(Beginning of Extracted entries)
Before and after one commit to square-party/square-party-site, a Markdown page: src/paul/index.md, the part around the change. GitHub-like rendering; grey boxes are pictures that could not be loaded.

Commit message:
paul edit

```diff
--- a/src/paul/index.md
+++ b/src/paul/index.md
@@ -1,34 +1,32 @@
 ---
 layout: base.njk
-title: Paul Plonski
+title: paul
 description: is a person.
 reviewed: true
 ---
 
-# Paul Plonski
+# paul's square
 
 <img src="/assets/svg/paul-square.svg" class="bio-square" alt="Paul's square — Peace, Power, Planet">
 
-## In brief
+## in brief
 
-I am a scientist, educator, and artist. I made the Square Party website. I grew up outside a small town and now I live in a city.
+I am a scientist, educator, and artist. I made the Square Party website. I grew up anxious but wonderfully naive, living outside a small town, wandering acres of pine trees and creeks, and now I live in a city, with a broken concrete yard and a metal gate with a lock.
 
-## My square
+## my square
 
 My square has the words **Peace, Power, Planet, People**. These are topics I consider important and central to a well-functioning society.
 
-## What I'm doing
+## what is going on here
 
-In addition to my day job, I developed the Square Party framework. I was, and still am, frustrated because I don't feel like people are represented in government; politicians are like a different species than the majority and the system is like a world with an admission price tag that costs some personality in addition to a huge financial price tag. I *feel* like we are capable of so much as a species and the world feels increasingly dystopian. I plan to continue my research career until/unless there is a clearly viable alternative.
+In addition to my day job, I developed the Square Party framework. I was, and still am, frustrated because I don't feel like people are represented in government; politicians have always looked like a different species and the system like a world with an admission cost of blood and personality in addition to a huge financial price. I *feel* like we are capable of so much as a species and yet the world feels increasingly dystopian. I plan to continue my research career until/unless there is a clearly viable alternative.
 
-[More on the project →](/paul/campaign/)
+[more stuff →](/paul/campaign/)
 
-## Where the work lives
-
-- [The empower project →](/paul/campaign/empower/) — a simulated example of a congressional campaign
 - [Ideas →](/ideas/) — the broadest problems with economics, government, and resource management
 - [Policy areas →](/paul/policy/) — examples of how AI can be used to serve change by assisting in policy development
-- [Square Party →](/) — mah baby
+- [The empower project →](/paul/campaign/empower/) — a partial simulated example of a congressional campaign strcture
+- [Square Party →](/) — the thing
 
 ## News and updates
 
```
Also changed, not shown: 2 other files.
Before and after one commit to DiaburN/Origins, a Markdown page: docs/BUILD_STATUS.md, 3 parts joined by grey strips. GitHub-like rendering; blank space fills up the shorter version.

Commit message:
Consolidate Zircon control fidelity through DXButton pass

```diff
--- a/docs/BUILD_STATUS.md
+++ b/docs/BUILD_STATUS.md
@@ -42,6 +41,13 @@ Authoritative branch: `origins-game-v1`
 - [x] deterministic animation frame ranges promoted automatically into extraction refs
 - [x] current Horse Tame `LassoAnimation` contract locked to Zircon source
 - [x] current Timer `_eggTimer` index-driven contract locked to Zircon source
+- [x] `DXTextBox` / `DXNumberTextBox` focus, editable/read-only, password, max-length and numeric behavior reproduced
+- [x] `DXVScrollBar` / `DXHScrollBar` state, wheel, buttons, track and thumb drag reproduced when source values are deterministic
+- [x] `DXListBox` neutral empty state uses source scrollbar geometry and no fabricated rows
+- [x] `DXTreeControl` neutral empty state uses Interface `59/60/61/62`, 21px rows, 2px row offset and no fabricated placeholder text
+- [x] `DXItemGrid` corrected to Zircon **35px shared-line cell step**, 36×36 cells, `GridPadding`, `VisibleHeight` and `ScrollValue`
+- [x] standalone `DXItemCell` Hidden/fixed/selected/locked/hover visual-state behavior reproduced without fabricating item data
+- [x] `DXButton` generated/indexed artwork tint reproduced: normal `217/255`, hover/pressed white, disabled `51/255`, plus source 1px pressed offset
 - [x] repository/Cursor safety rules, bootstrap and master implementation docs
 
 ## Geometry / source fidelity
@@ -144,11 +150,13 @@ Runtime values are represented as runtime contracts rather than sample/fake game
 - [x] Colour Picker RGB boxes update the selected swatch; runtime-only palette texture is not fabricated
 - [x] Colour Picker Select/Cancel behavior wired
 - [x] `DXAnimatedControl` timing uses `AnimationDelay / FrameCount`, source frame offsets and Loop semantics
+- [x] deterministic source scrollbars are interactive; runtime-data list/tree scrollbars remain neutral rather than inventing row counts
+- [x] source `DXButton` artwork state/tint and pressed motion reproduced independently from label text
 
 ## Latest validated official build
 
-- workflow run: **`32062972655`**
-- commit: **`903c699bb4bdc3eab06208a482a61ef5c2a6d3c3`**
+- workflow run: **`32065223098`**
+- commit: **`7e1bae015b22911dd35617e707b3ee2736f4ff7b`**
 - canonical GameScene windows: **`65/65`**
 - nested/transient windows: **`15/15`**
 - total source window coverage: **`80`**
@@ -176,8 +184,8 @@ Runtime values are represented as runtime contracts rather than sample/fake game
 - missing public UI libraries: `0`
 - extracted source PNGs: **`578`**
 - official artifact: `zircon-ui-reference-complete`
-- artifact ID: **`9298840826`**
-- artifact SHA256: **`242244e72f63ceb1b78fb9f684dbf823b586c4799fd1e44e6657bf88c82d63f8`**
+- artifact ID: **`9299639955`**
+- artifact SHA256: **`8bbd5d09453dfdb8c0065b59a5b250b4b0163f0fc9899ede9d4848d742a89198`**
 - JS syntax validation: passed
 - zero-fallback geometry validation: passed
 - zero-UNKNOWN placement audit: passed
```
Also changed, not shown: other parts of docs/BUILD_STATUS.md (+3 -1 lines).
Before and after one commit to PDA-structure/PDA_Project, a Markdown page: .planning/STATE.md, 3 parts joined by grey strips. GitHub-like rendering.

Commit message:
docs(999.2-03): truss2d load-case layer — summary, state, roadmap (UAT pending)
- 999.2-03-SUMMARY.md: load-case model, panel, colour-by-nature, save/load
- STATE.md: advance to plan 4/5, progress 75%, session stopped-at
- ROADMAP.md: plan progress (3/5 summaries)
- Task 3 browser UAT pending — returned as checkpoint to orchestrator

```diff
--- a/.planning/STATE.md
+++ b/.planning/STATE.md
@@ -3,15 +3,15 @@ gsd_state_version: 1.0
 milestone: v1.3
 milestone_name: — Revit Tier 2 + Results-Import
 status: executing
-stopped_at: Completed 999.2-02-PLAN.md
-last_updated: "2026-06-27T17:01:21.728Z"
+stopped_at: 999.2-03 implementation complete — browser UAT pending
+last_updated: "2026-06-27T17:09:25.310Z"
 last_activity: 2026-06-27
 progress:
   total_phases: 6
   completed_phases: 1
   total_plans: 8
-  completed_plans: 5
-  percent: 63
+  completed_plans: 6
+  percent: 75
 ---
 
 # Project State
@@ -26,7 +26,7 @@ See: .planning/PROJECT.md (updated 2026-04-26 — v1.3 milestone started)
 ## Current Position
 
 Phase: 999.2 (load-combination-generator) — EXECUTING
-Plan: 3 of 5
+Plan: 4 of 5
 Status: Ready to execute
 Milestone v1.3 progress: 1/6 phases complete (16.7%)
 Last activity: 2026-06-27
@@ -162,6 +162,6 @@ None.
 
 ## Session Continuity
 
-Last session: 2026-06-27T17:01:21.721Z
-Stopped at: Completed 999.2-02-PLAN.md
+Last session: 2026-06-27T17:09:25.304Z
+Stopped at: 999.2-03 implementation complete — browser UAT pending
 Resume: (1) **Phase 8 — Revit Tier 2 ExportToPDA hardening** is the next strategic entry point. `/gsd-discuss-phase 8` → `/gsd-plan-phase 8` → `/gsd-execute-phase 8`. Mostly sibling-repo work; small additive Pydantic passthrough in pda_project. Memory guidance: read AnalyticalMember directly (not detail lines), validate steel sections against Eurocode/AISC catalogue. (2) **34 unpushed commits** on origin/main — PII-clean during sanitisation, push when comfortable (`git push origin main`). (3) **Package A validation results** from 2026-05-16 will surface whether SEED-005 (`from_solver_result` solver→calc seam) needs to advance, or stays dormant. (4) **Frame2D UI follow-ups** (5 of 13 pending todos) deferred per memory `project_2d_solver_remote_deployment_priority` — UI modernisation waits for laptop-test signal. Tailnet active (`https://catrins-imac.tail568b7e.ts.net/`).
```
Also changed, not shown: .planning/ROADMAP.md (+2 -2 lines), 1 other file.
(End of Extracted entries)
_Problem requirements_. This task calls for each line of the material that contains "locked".

_Task solution_.
 - [x] current Horse Tame `LassoAnimation` contract locked to Zircon source
 - [x] current Timer `_eggTimer` index-driven contract locked to Zircon source
+- [x] standalone `DXItemCell` Hidden/fixed/selected/locked/hover visual-state behavior reproduced without fabricating item data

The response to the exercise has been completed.